Suzuki Grand Vitara review 2013
Since its introduction in 1988, Suzuki’s Vitara has become a highly successful car. That's despite the fact that neither the first-generation car, nor its replacement introduced in 1998, was a particularly competitive on-road performer. Against that they were attractive, well-priced and fairly good off-road.
That’s not good enough these days. The current Grand Vitara has to hold its head above water in a busy sector of the market, and while it offers more in the way of traditional off-roading hardware than its more modern rivals, the trade-off could be a lack of the sophistication now normal in the compact SUV class.
Granted, most more recent opposition is also more expensive, but the success of the sector shows that people are prepared to pay. This road test features the 2.0-litre petrol version with 138bhp, an engine now supplanted by a 166bhp 2.4. A 127bhp, 1.9-litre, Renault-sourced turbodiesel is also offered.

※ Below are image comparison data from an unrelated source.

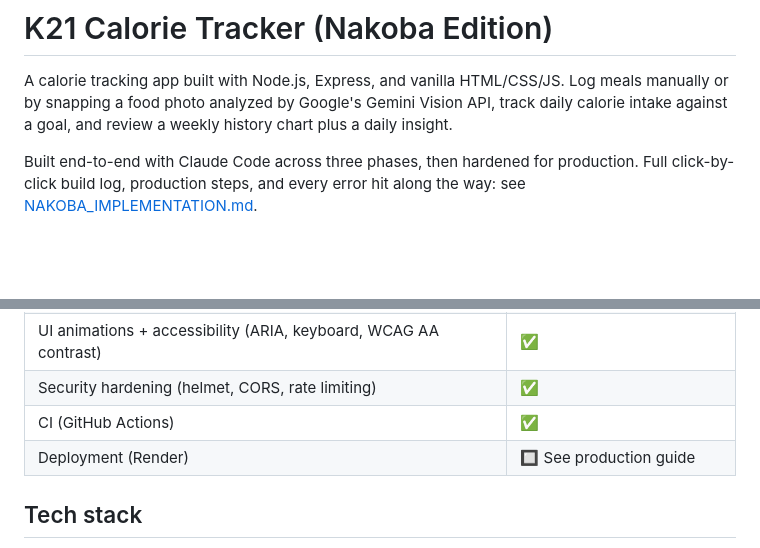
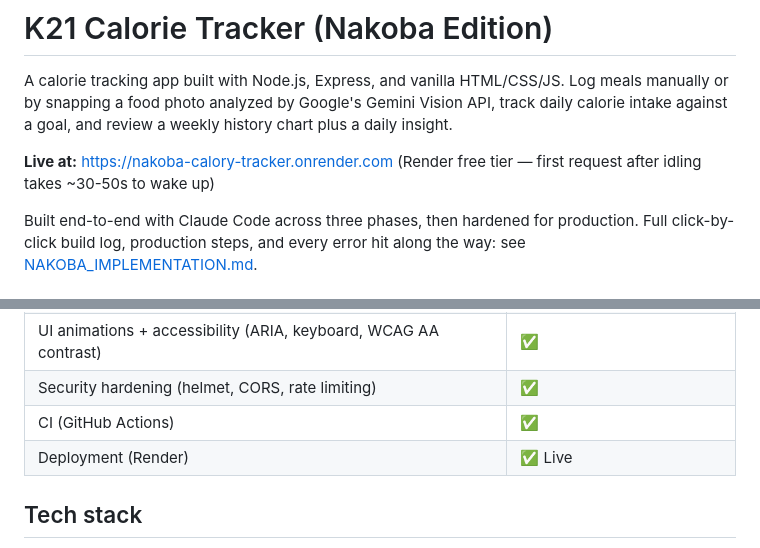
Before and after one commit to SHADRACK-NAKOBA/Nakoba-Calory-tracker, a Markdown page: README.md, 2 parts joined by grey strips. Rendered like a GitHub page; blank space fills up the shorter version.

Commit message:
Confirm production deployment live and verified

```diff
--- a/README.md
+++ b/README.md
@@ -1,6 +1,8 @@
 # K21 Calorie Tracker (Nakoba Edition)
 
 A calorie tracking app built with Node.js, Express, and vanilla HTML/CSS/JS. Log meals manually or by snapping a food photo analyzed by Google's Gemini Vision API, track daily calorie intake against a goal, and review a weekly history chart plus a daily insight.
+
+**Live at:** https://nakoba-calory-tracker.onrender.com (Render free tier — first request after idling takes ~30-50s to wake up)
 
 Built end-to-end with Claude Code across three phases, then hardened for production. Full click-by-click build log, production steps, and every error hit along the way: see [NAKOBA_IMPLEMENTATION.md](NAKOBA_IMPLEMENTATION.md).
 
@@ -15,7 +17,7 @@ Built end-to-end with Claude Code across three phases, then hardened for product
 | UI animations + accessibility (ARIA, keyboard, WCAG AA contrast) | ✅ |
 | Security hardening (helmet, CORS, rate limiting) | ✅ |
 | CI (GitHub Actions) | ✅ |
-| Deployment (Render) | 🔲 See production guide |
+| Deployment (Render) | ✅ Live |
 
 ## Tech stack
 
```
Also changed, not shown: NAKOBA_IMPLEMENTATION.md (+3 -1 lines).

As an example of that diminishing breed, a 'proper' 4x4, the Suzuki Grand Vitara gets a low-ratio transfer ’box and locking differentials for its permanent four-wheel drive. But the 2.0-litre petrol engine that feeds them, and is tested here, is not the Grand Vitara’s strongest point. It’s reasonably brisk, posting a 0-60mph time of 10.8sec, and quiet enough at idle, but over 3500rpm it becomes vocal and is increasingly intrusive towards the 6600rpm red line.
Fortunately, it’s at lower revs that it seems to do its best work, as our in-gear figures show: it covers 20-40mph in third just as quickly as it covers 40-60mph. And despite developing peak power at 6000rpm, there’s actually very little point in taking it past 5000rpm unless you’re a noise fetishist. At a motorway cruise of 70mph or so noise levels are respectable, but up the speed and the engine becomes intrusive. Engine aside, and remember here that current versions have grown to 2.4 litres and 166bhp, the Grand Vitara’s mechanical refinement is reasonable.
The gearshift has a long but accurate throw, and if you change gears slowly and deliberately it is not unpleasant to use. However, there’s some driveline shunt at low speeds and, if you attempt swifter gearchanges, it can baulk. A four-speed automatic gearbox is available but best avoided: the shifts are slow and jerky, and the ratios are so far apart that the engine is frequently either out of its powerband or in a raucous kick-down. On both manual and auto versions there is some transmission whine at low speed. It recedes once you’ve moved through the gears, although engine noise (subsequently accompanied by wind noise and tyre roar) then takes over.
Source : Autocar